Collected data entries
<<<<

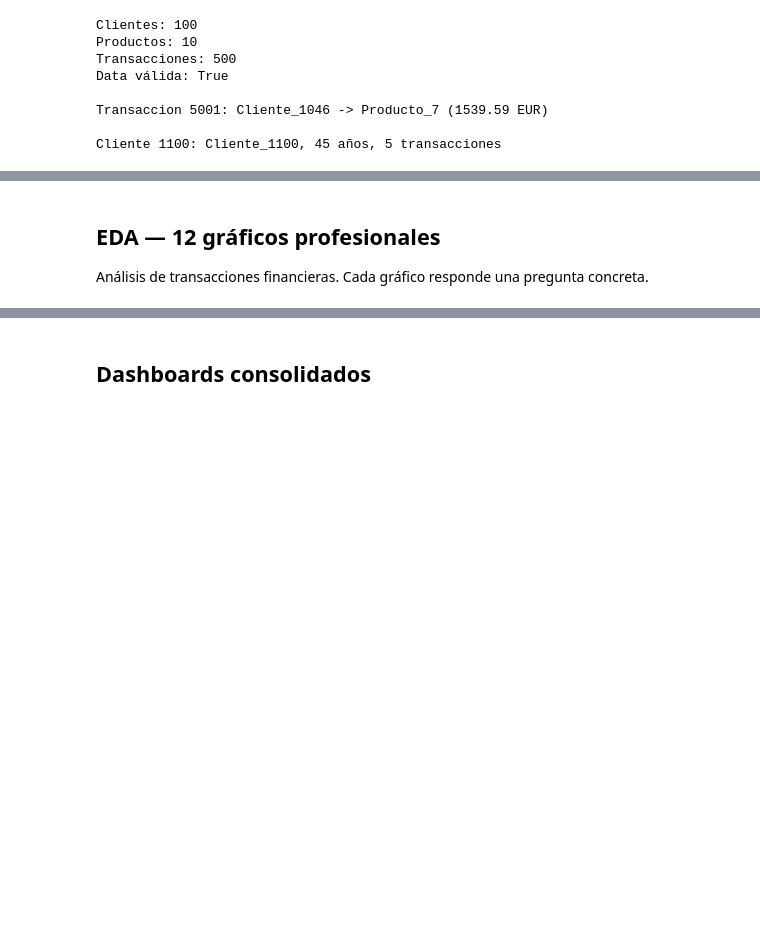
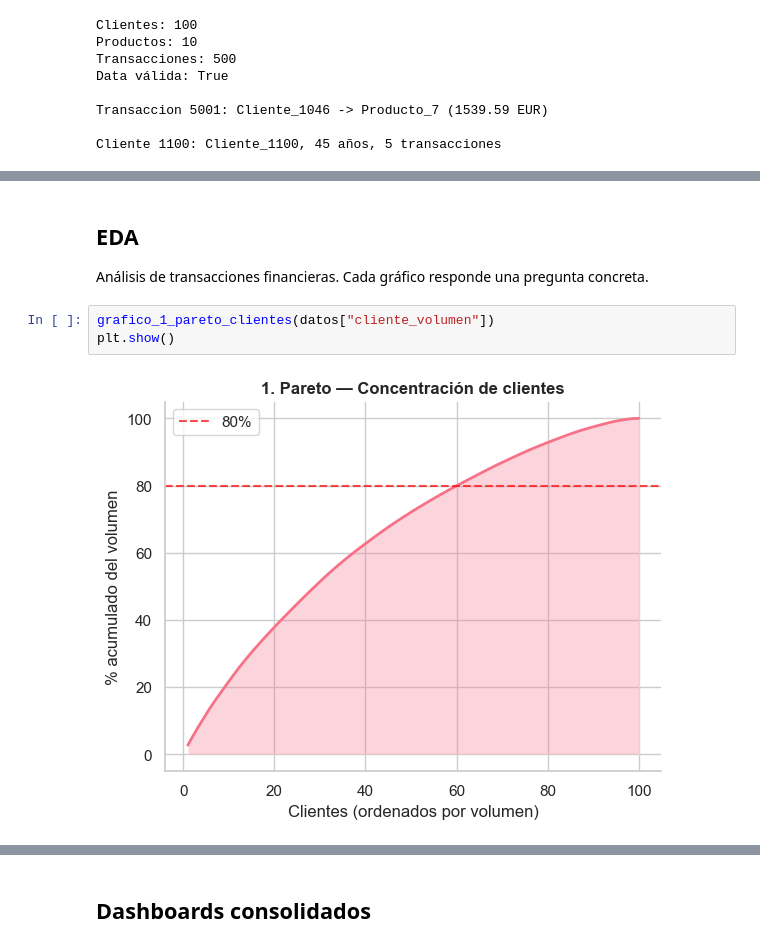
Before and after one commit to FranJCastilloC/Prueba-Tecnica-Popular, a Jupyter notebook: ide.ipynb, the cells around one changed output, grey strips where cells are left out. Drawn from its saved outputs; the diff is of its cells as text; blank space fills up the shorter version.

```diff
--- a/ide.ipynb
+++ b/ide.ipynb
@@ -92,4 +92,9 @@ datos = preparar_datos_eda(clientes, productos, trans)
 # %% [markdown]
-## EDA — 12 gráficos profesionales
+## EDA
 
 Análisis de transacciones financieras. Cada gráfico responde una pregunta concreta.
+# %%
+grafico_1_pareto_clientes(datos["cliente_volumen"])
+plt.show()
+# %% [output]
+[figure, added]
```
Also changed, not shown: parts of 24 cells of this notebook.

>>>>

▶ **The task**
Which lines in the data above contain "ipynb"? Show each one.

▶ **Result for this task**
Before and after one commit to FranJCastilloC/Prueba-Tecnica-Popular, a Jupyter notebook: ide.ipynb, the cells around one changed output, grey strips where cells are left out. Drawn from its saved outputs; the diff is of its cells as text; blank space fills up the shorter version.
--- a/ide.ipynb
+++ b/ide.ipynb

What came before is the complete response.